WHAT YOU NEED TO DO → Repeat the entries shown below with every word and mark intact.

□ □ □ □

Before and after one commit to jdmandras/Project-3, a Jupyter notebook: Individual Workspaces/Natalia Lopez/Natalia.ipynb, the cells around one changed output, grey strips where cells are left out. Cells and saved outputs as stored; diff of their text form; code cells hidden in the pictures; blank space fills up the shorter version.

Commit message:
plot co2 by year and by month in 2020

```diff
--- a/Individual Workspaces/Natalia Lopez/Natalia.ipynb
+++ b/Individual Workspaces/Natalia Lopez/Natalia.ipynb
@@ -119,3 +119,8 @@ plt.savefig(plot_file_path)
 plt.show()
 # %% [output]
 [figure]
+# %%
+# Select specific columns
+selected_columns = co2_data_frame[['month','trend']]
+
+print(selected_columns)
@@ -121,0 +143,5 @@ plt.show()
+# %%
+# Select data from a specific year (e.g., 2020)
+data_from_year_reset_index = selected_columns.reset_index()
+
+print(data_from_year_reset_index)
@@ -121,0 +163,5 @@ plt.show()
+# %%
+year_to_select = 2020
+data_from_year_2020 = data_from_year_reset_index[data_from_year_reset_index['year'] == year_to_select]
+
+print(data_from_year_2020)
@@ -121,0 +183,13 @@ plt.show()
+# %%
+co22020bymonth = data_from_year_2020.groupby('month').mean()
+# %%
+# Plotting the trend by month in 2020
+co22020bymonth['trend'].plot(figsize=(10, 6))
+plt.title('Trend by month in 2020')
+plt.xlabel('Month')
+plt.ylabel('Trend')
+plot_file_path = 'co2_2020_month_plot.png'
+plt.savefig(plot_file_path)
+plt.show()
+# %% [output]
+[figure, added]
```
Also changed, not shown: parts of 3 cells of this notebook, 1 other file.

□ □ □ □

WRITTEN RESPONSE →
Before and after one commit to jdmandras/Project-3, a Jupyter notebook: Individual Workspaces/Natalia Lopez/Natalia.ipynb, the cells around one changed output, grey strips where cells are left out. Cells and saved outputs as stored; diff of their text form; code cells hidden in the pictures; blank space fills up the shorter version.

Commit message:
plot co2 by year and by month in 2020

```diff
--- a/Individual Workspaces/Natalia Lopez/Natalia.ipynb
+++ b/Individual Workspaces/Natalia Lopez/Natalia.ipynb
@@ -119,3 +119,8 @@ plt.savefig(plot_file_path)
 plt.show()
 # %% [output]
 [figure]
+# %%
+# Select specific columns
+selected_columns = co2_data_frame[['month','trend']]
+
+print(selected_columns)
@@ -121,0 +143,5 @@ plt.show()
+# %%
+# Select data from a specific year (e.g., 2020)
+data_from_year_reset_index = selected_columns.reset_index()
+
+print(data_from_year_reset_index)
@@ -121,0 +163,5 @@ plt.show()
+# %%
+year_to_select = 2020
+data_from_year_2020 = data_from_year_reset_index[data_from_year_reset_index['year'] == year_to_select]
+
+print(data_from_year_2020)
@@ -121,0 +183,13 @@ plt.show()
+# %%
+co22020bymonth = data_from_year_2020.groupby('month').mean()
+# %%
+# Plotting the trend by month in 2020
+co22020bymonth['trend'].plot(figsize=(10, 6))
+plt.title('Trend by month in 2020')
+plt.xlabel('Month')
+plt.ylabel('Trend')
+plot_file_path = 'co2_2020_month_plot.png'
+plt.savefig(plot_file_path)
+plt.show()
+# %% [output]
+[figure, added]
```
Also changed, not shown: parts of 3 cells of this notebook, 1 other file.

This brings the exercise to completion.